An article on community supported agriculture made front-page news in the New York Times two weeks ago. The article looks at CSA farms nationally and covers all the basic concepts of CSA, including one that I wasn’t familiar with: CSA members can, if they want to, get down and dirty and volunteer to do real work in the fields. Apparently, people in some CSAs across the country are planting, weeding, harvesting and doing other hard-core farm chores.
In New York City, opportunities to work on CSA farms are limited, due to the distance of the farms. However, New Yorkers can — and do — volunteer in another important way: they can get involved in forming and managing CSA groups in their neighborhoods and arranging all the logistics surrounding food drop-offs.
In New York City, the closest a CSA member can get to experiencing farm labor comes by way of “working days” that some CSA farms organize for their members. Garden of Eve Farm on Long Island, for example, has an “Open Farm Day and Tomato Picking,” where members pick tomatoes and work on family projects. Other farms offer “planting days,” according to Just Food, a New York City-based non-profit that supports CSA and other local food initiatives.

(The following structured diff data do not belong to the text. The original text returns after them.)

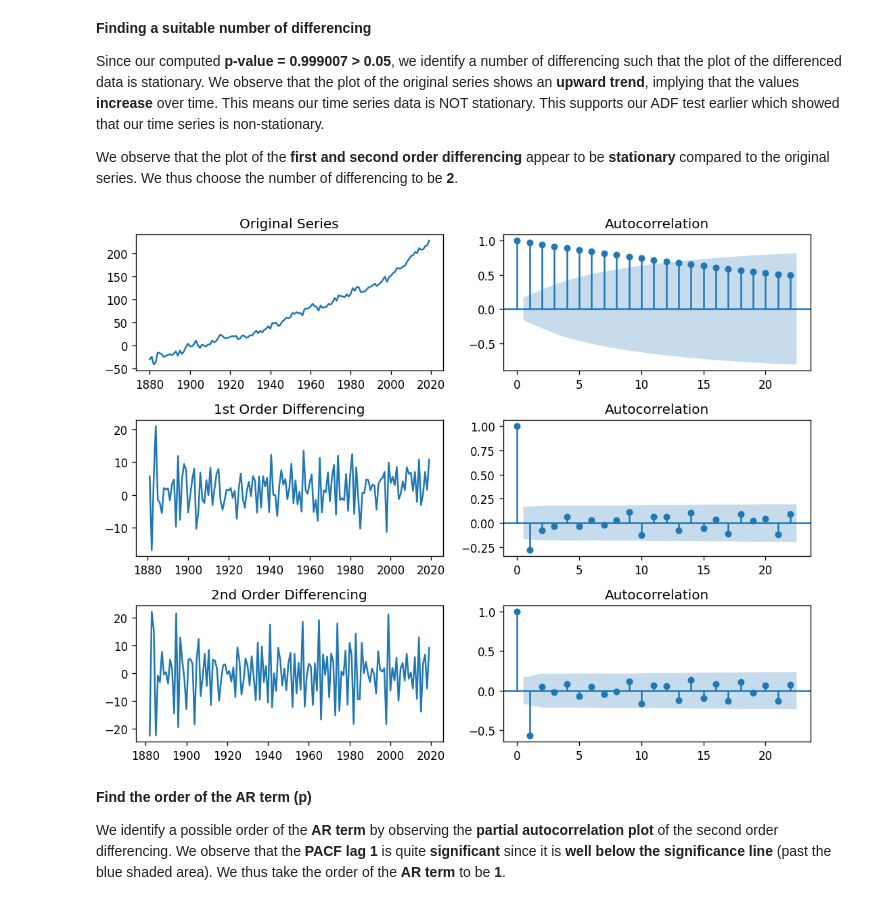
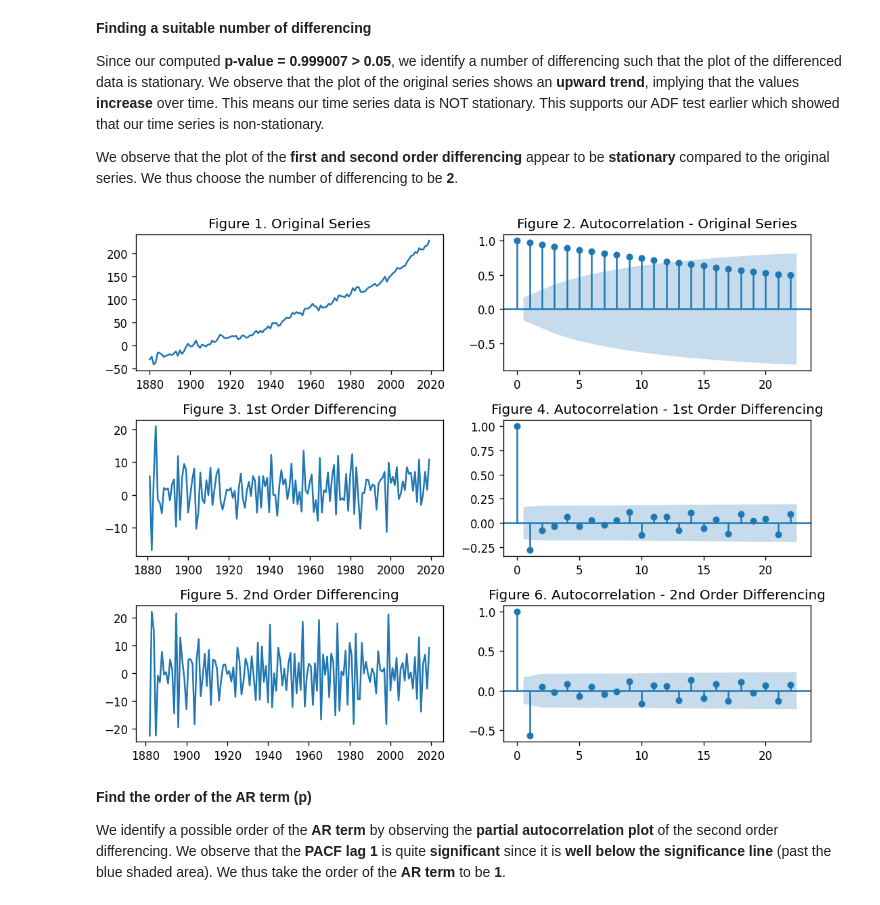
Before and after one commit to nccruel/132project, a Jupyter notebook: GMSL_Forecasting_Using_ARIMA.ipynb, the cells around one changed output. Cells and saved outputs as stored; diff of their text form; code cells hidden in the pictures.

```diff
--- a/GMSL_Forecasting_Using_ARIMA.ipynb
+++ b/GMSL_Forecasting_Using_ARIMA.ipynb
@@ -98,26 +98,26 @@ We observe that the plot of the **first and second order differencing** appear t
 # %%
 import numpy as np, pandas as pd
 from statsmodels.graphics.tsaplots import plot_acf, plot_pacf
 import matplotlib.pyplot as plt
 plt.rcParams.update({'figure.figsize':(9,7), 'figure.dpi':120})
 
 # Original Series
 fig, axes = plt.subplots(3, 2)
-axes[0, 0].plot(df["sea_level"]); axes[0, 0].set_title('Original Series')
-plot_acf(df["sea_level"], ax=axes[0, 1])
+axes[0, 0].plot(df["sea_level"]); axes[0, 0].set_title('Figure 1. Original Series')
+plot_acf(df["sea_level"], ax=axes[0, 1]); axes[0, 1].set_title('Figure 2. Autocorrelation - Original Series')
 
 # 1st Differencing
-axes[1, 0].plot(df["sea_level"].diff()); axes[1, 0].set_title('1st Order Differencing')
-plot_acf(df["sea_level"].diff().dropna(), ax=axes[1, 1])
+axes[1, 0].plot(df["sea_level"].diff()); axes[1, 0].set_title('Figure 3. 1st Order Differencing')
+plot_acf(df["sea_level"].diff().dropna(), ax=axes[1, 1]); axes[1, 1].set_title('Figure 4. Autocorrelation - 1st Order Differencing')
 
 # 2nd Differencing
-axes[2, 0].plot(df["sea_level"].diff().diff()); axes[2, 0].set_title('2nd Order Differencing')
-plot_acf(df["sea_level"].diff().diff().dropna(), ax=axes[2, 1])
+axes[2, 0].plot(df["sea_level"].diff().diff()); axes[2, 0].set_title('Figure 5. 2nd Order Differencing')
+plot_acf(df["sea_level"].diff().diff().dropna(), ax=axes[2, 1]); axes[2, 1].set_title('Figure 6. Autocorrelation - 2nd Order Differencing')
 
 fig.tight_layout()
 plt.show()
 # %% [output]
-[figure, old version]
+[figure, new version]
 # %% [markdown]
 **Find the order of the AR term (p)**
 
```
Also changed, not shown: parts of 11 cells of this notebook.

Some farms are even willing to set up times that individual CSA members can come by to work on specific farm chores. For some people, said Just Food’s Paula Lukats, it’s a way to get a “sense of how much work farming is.” And for others, I bet, it’s a way to get even more connected to the food they eat and appreciate it more.